**Exercise details**
Find how many lines below hold "Dimensions", then state that number by itself.

(Dataset entries)
════════════════════

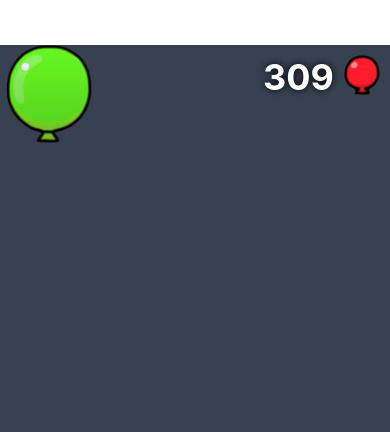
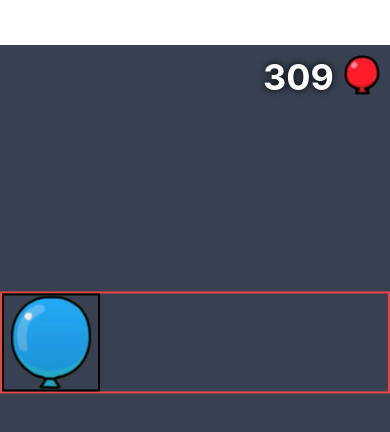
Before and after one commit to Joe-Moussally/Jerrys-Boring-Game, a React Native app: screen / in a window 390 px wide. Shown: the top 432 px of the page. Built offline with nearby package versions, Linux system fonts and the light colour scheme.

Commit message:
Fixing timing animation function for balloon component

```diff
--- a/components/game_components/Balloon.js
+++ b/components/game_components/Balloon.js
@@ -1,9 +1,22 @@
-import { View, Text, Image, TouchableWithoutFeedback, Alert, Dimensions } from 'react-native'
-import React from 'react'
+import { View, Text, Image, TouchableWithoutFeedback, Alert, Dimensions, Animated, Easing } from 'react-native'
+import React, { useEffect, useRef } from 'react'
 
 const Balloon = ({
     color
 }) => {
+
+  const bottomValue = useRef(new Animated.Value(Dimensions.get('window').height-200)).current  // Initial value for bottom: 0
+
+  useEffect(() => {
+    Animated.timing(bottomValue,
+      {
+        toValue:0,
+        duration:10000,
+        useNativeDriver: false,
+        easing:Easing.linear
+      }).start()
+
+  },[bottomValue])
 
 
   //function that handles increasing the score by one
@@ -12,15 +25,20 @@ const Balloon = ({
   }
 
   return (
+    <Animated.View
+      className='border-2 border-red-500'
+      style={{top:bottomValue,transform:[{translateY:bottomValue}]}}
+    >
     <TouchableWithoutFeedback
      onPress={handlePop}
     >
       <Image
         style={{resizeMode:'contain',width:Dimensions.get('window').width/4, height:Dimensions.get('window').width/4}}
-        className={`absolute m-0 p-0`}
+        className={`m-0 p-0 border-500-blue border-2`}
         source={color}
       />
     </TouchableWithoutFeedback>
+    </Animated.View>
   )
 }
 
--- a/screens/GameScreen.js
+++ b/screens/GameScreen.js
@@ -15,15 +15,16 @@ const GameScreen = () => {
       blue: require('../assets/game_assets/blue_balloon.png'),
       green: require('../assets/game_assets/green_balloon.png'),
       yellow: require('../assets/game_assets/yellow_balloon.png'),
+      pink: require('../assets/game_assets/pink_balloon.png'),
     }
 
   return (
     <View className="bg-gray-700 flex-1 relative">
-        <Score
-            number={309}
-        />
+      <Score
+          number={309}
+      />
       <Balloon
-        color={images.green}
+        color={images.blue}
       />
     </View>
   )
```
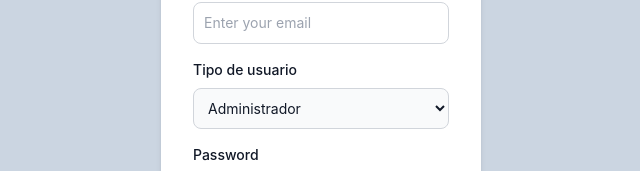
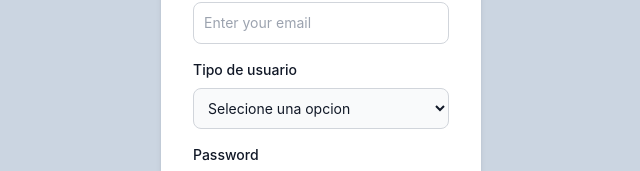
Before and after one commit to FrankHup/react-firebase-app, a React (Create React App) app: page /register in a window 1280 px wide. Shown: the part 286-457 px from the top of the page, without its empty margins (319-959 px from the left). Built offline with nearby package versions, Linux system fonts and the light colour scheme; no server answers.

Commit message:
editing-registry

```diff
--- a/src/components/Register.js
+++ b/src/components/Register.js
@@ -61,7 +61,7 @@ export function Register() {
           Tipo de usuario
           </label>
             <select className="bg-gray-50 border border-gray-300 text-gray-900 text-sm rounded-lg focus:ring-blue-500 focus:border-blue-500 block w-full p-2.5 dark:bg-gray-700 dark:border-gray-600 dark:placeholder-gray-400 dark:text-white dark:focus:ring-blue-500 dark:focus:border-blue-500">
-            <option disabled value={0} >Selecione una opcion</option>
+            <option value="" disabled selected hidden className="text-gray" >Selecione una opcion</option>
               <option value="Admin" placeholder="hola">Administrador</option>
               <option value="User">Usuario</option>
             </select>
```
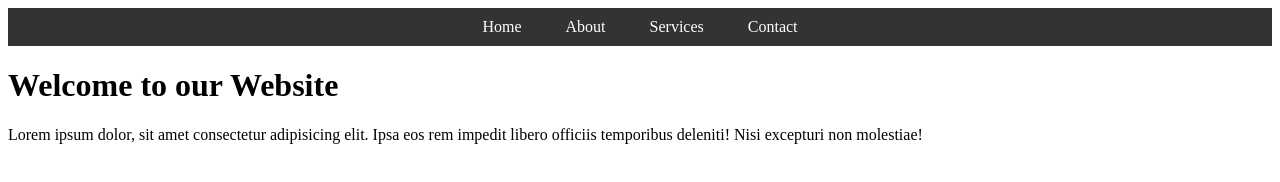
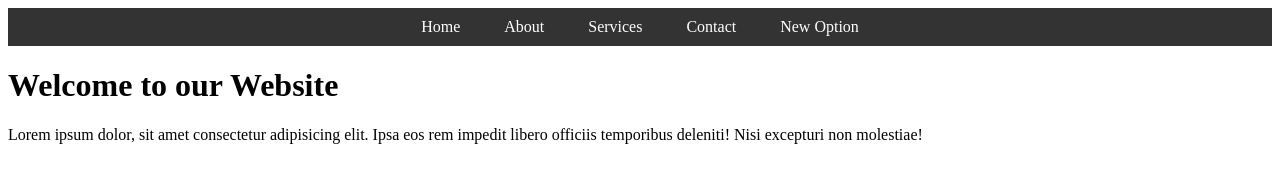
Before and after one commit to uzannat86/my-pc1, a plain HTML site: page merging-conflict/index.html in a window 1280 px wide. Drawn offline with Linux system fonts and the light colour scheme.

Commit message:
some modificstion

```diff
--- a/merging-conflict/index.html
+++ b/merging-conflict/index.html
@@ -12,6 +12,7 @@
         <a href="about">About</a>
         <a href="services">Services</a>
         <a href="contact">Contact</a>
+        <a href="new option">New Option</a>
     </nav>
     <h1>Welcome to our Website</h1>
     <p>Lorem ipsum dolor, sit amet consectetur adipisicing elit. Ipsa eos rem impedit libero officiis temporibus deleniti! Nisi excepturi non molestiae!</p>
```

════════════════════

**Response**
4